COLLEGE PARK, Md. (AP) — Chase Standage, a U.S. Naval Academy midshipman facing expulsion over social media posts, sees himself as a casualty of a campus “culture war." Academy leaders say the damage to his military career was self-inflicted.

An academy official recommended disenrolling the white midshipman for tweeting a flurry of crude messages, including one in which he said Breonna Taylor received “justice” on the day police in Louisville, Ky., killed the Black woman during a drug raid.

But a federal judge in Maryland ultimately could decide whether the 21-year-old California native has a future as a naval officer and pilot. U.S. District Judge Ellen Hollander didn't immediately rule on Friday after presiding over a hearing on Standage’s request for a court order allowing him to finish his senior year and graduate.

The judge said Standage's posts were “distasteful at best” and demonstrated poor judgment, but she questioned why he faces “the most draconian sanction he could get” when the academy explicitly permits midshipmen to express their personal opinions on social media.

“It appears that people in charge didn't like his point of view. Not the way he said it but what he said,” Hollander said.

Standage sued to block his separation from the academy, claiming it violated his First Amendment right to freely express his views. His lawsuit also claims academy leaders violated his Fifth Amendment right to due process, denying him a fair and impartial disciplinary hearing.
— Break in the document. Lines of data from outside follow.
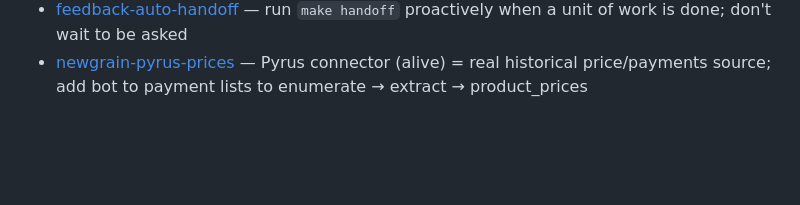
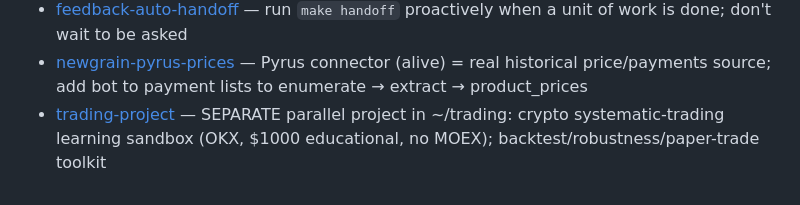
Before and after one commit to akhalioulline-cloud/newgrain-bot, a Markdown page: docs/claude-context/MEMORY.md, the part around the change. GitHub-like rendering; blank space fills up the shorter version.

```diff
--- a/docs/claude-context/MEMORY.md
+++ b/docs/claude-context/MEMORY.md
@@ -33,3 +33,4 @@ are intentionally excluded.)
 - [newgrain-pilot-v2](newgrain-pilot-v2.md) — pivot to field treatment-PLANS + chemical-savings metric; /plan generator, scouting capture, one-pager
 - [feedback-auto-handoff](feedback-auto-handoff.md) — run `make handoff` proactively when a unit of work is done; don't wait to be asked
 - [newgrain-pyrus-prices](newgrain-pyrus-prices.md) — Pyrus connector (alive) = real historical price/payments source; add bot to payment lists to enumerate → extract → product_prices
+- [trading-project](trading-project.md) — SEPARATE parallel project in ~/trading: crypto systematic-trading learning sandbox (OKX, $1000 educational, no MOEX); backtest/robustness/paper-trade toolkit
```
Also changed, not shown: docs/claude-context/newgrain-labeling-pipeline.md (+2 -0 lines), docs/claude-context/trading-project.md (added, +44 -0 lines).
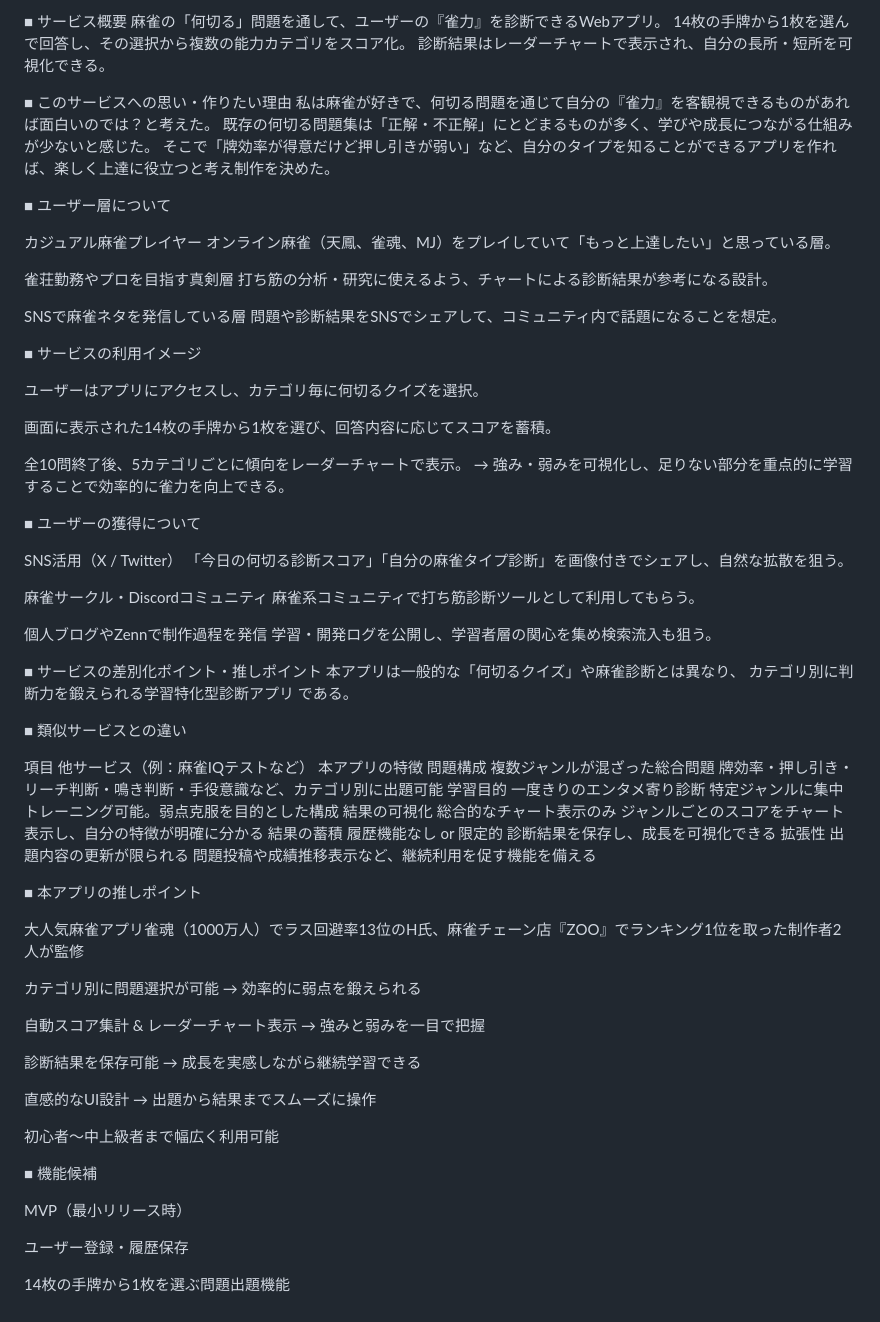
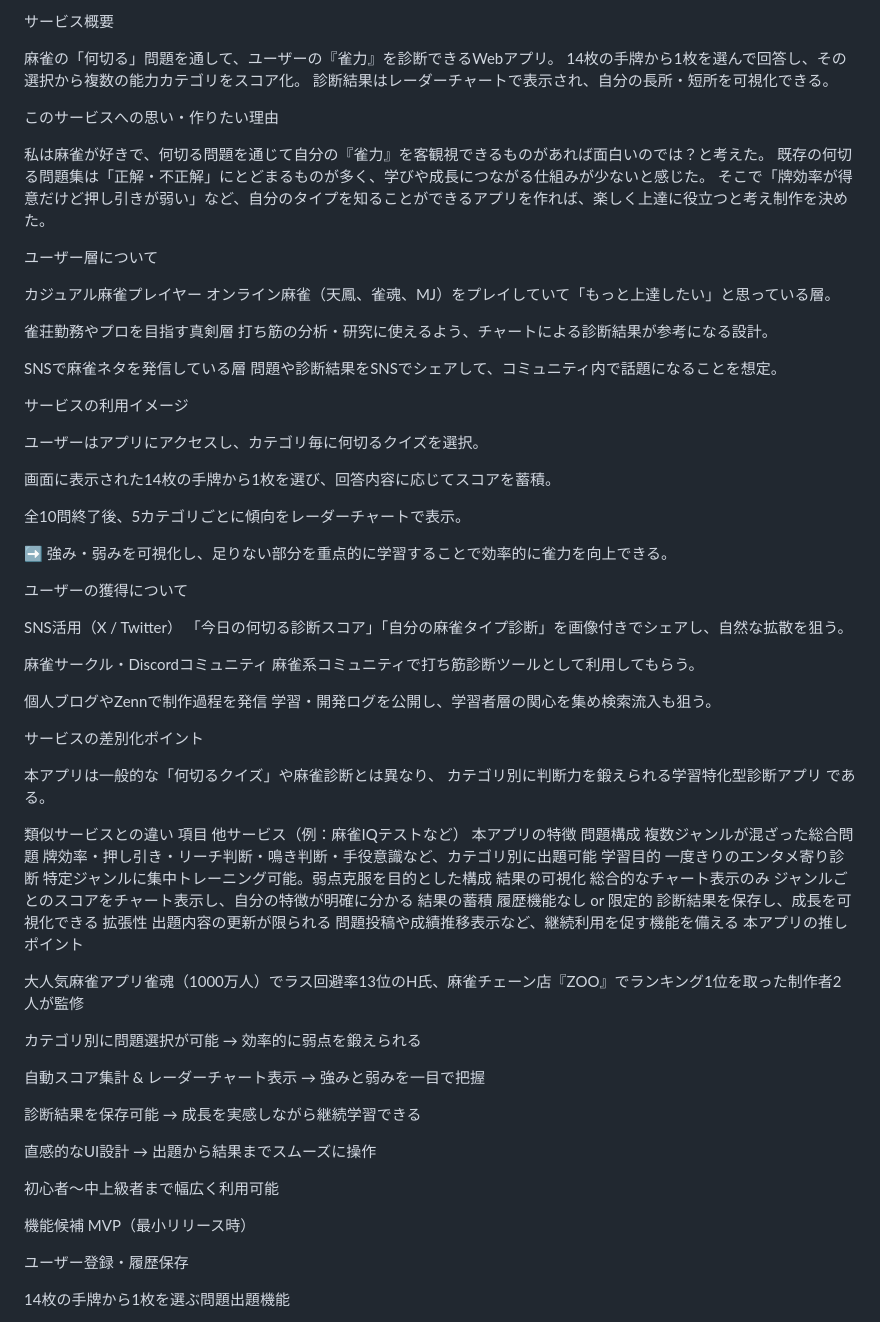
Before and after one commit to korezawa1005/mahjong_traner, a Markdown page: README.md, the part around the change printed below. Drawn GitHub-style.

```diff
--- a/README.md
+++ b/README.md
@@ -1,14 +1,16 @@
-■ サービス概要
+サービス概要
+
 麻雀の「何切る」問題を通して、ユーザーの『雀力』を診断できるWebアプリ。
 14枚の手牌から1枚を選んで回答し、その選択から複数の能力カテゴリをスコア化。
 診断結果はレーダーチャートで表示され、自分の長所・短所を可視化できる。
 
-■ このサービスへの思い・作りたい理由
+このサービスへの思い・作りたい理由
+
 私は麻雀が好きで、何切る問題を通じて自分の『雀力』を客観視できるものがあれば面白いのでは？と考えた。
 既存の何切る問題集は「正解・不正解」にとどまるものが多く、学びや成長につながる仕組みが少ないと感じた。
 そこで「牌効率が得意だけど押し引きが弱い」など、自分のタイプを知ることができるアプリを作れば、楽しく上達に役立つと考え制作を決めた。
 
-■ ユーザー層について
+ユーザー層について
 
 カジュアル麻雀プレイヤー
 オンライン麻雀（天鳳、雀魂、MJ）をプレイしていて「もっと上達したい」と思っている層。
@@ -19,16 +21,17 @@
 SNSで麻雀ネタを発信している層
 問題や診断結果をSNSでシェアして、コミュニティ内で話題になることを想定。
 
-■ サービスの利用イメージ
+サービスの利用イメージ
 
 ユーザーはアプリにアクセスし、カテゴリ毎に何切るクイズを選択。
 
 画面に表示された14枚の手牌から1枚を選び、回答内容に応じてスコアを蓄積。
 
 全10問終了後、5カテゴリごとに傾向をレーダーチャートで表示。
-→ 強み・弱みを可視化し、足りない部分を重点的に学習することで効率的に雀力を向上できる。
 
-■ ユーザーの獲得について
+➡ 強み・弱みを可視化し、足りない部分を重点的に学習することで効率的に雀力を向上できる。
+
+ユーザーの獲得について
 
 SNS活用（X / Twitter）
 「今日の何切る診断スコア」「自分の麻雀タイプ診断」を画像付きでシェアし、自然な拡散を狙う。
@@ -39,20 +42,19 @@ SNS活用（X / Twitter）
 個人ブログやZennで制作過程を発信
 学習・開発ログを公開し、学習者層の関心を集め検索流入も狙う。
 
-■ サービスの差別化ポイント・推しポイント
+サービスの差別化ポイント
+
 本アプリは一般的な「何切るクイズ」や麻雀診断とは異なり、
 カテゴリ別に判断力を鍛えられる学習特化型診断アプリ である。
 
-■ 類似サービスとの違い
-
+類似サービスとの違い
 項目	他サービス（例：麻雀IQテストなど）	本アプリの特徴
 問題構成	複数ジャンルが混ざった総合問題	牌効率・押し引き・リーチ判断・鳴き判断・手役意識など、カテゴリ別に出題可能
 学習目的	一度きりのエンタメ寄り診断	特定ジャンルに集中トレーニング可能。弱点克服を目的とした構成
 結果の可視化	総合的なチャート表示のみ	ジャンルごとのスコアをチャート表示し、自分の特徴が明確に分かる
 結果の蓄積	履歴機能なし or 限定的	診断結果を保存し、成長を可視化できる
 拡張性	出題内容の更新が限られる	問題投稿や成績推移表示など、継続利用を促す機能を備える
-
-■ 本アプリの推しポイント
+本アプリの推しポイント
 
 大人気麻雀アプリ雀魂（1000万人）でラス回避率13位のH氏、麻雀チェーン店『ZOO』でランキング1位を取った制作者2人が監修
 
@@ -66,8 +68,7 @@ SNS活用（X / Twitter）
 
 初心者〜中上級者まで幅広く利用可能
 
-■ 機能候補
-
+機能候補
 MVP（最小リリース時）
 
 ユーザー登録・履歴保存
```
Also changed, not shown: other parts of README.md (+8 -8 lines).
He is accused of violating academy rules governing political activity and of engaging in conduct unbecoming a midshipman.

Hollander expressed doubt that she will rule before the academy’s semester ends on Dec. 12. She previously ruled that Standage could remain at the academy while his lawsuit is pending.

“This case is the kind of case that keeps you up at night when you're a judge,” she said.

The son of two Los Angeles Police Department officers, Standage says he feared for their safety during the week in June when he posted the tweets in question.

“Why is it taking so long for Breonna Taylor to receive her justice?” a Twitter user posted in June.

“Her justice was received on March 13, 2020,” Standage replied, referring to the day of the deadly raid.

Academy investigators also singled out several other tweets in which Standage advocated using lethal force against civilians.

“All it takes is one drone strike,” he tweeted in response to another user's post about “antifa extremists” in Seattle.

Standage posted under the username “Cheese Sandwich” and didn't identify himself as a midshipman in the posts.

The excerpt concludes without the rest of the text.